Razor company Gillette has been frequently known to stir up controversy with ads and marketing campaigns that touch on those “hard to discuss” issues. Recently, the company was dragged by many men in the media spotlight over their choice to display “toxic masculinity” in a commercial. Now, Gillette Venus’ latest ads have sparked a similar sort of debate around fat people and phobia of people who are overweight.
The personal care product company last week shared a photo of plus-size model Anna O’Brien (AKA Glitter and Lazers) splashing around in the ocean alongside the caption “Go out there and slay the day.”
Go out there and slay the day 💪🏼 📸 Glitter + Lazers pic.twitter.com/cIc0R3JfpR— Gillette Venus (@GilletteVenus) April 3, 2019
It is clear to many that the image was meant to encourage body positivity and celebrate diversity within the modeling industry. O’Brien, who is a body positive model and activist, wrote on her blog:
“I run my online personality with heart, which means my opinions cannot be bought.”
“If I review something positively- it’s because I actually like it. I might be provided goods or in some case ever paid to try out and experiment with a product, but every collaboration comes with the caveat- I will write what I believe. I blame this on the bad case of ethics and morals I was born with.”
But many of the replies to the campaign accused Gillette of “glorifying obesity” and of “normalizing” an unhealthy lifestyle for profit.
A huge number of commentators weighed in on Anna’s health status, debating her likelihood of having or developing diabetes and heart disease.
(Anna’s blog and Instagram posts reveal she does, in fact, practice yoga and running.)
Others praised Gillette for championing body diversity in their ads.
Gillette Venus replied to the criticism in a subsequent tweet:
“Venus is committed to representing beautiful women of all shapes, sizes, and skin types because ALL types of beautiful skin deserve to be shown. We love Anna because she lives out loud and loves her skin no matter how the “rules” say she should display it”

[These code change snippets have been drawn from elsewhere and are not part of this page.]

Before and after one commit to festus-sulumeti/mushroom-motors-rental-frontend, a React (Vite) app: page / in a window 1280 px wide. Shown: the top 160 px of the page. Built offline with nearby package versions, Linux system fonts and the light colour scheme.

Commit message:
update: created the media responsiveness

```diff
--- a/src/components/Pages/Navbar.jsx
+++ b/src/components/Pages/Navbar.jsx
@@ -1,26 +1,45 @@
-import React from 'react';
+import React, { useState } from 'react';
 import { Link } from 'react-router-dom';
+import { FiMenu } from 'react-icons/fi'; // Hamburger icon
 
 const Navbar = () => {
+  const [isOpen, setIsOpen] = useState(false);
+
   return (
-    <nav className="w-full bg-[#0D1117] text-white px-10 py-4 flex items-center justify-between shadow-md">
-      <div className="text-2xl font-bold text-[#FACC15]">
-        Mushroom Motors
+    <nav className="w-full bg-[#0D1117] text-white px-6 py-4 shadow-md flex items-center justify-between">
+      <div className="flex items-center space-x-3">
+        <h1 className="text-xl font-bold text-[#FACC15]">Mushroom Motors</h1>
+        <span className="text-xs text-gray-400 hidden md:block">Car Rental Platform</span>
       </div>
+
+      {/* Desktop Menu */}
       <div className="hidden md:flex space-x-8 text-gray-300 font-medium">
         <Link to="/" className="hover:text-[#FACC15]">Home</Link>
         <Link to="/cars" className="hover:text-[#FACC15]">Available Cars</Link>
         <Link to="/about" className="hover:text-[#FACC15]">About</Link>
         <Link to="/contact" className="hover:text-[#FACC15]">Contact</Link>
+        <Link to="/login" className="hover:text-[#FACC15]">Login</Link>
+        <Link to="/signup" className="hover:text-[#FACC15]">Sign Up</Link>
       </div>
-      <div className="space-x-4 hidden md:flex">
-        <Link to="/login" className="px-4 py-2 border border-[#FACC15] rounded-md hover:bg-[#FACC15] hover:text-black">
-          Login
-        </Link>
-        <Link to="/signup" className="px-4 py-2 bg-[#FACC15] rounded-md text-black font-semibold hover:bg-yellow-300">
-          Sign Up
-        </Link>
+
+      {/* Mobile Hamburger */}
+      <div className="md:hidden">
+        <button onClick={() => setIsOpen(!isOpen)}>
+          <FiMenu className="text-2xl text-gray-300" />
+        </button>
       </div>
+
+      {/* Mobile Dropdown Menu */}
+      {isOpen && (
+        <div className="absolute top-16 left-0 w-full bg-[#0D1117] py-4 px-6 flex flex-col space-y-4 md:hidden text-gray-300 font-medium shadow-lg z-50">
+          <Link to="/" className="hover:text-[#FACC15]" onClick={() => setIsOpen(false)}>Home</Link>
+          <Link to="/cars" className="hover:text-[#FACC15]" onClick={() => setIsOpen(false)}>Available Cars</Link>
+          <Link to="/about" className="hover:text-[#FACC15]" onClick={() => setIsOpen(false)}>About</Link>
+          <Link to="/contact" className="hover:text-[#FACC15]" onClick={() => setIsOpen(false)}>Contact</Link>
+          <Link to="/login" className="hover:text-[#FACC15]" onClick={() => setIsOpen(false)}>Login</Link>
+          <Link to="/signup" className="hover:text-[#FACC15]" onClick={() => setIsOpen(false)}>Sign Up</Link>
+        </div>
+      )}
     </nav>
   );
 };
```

Anna, for her part, doesn’t really care what you think.
“Fun fact: I literally do not care what most people think of me,” she wrote in a caption on Instagram. “There are a few people close to my heart whose opinions matter, but for the most part my self-perception, is self-generated.”
h/t Bored Panda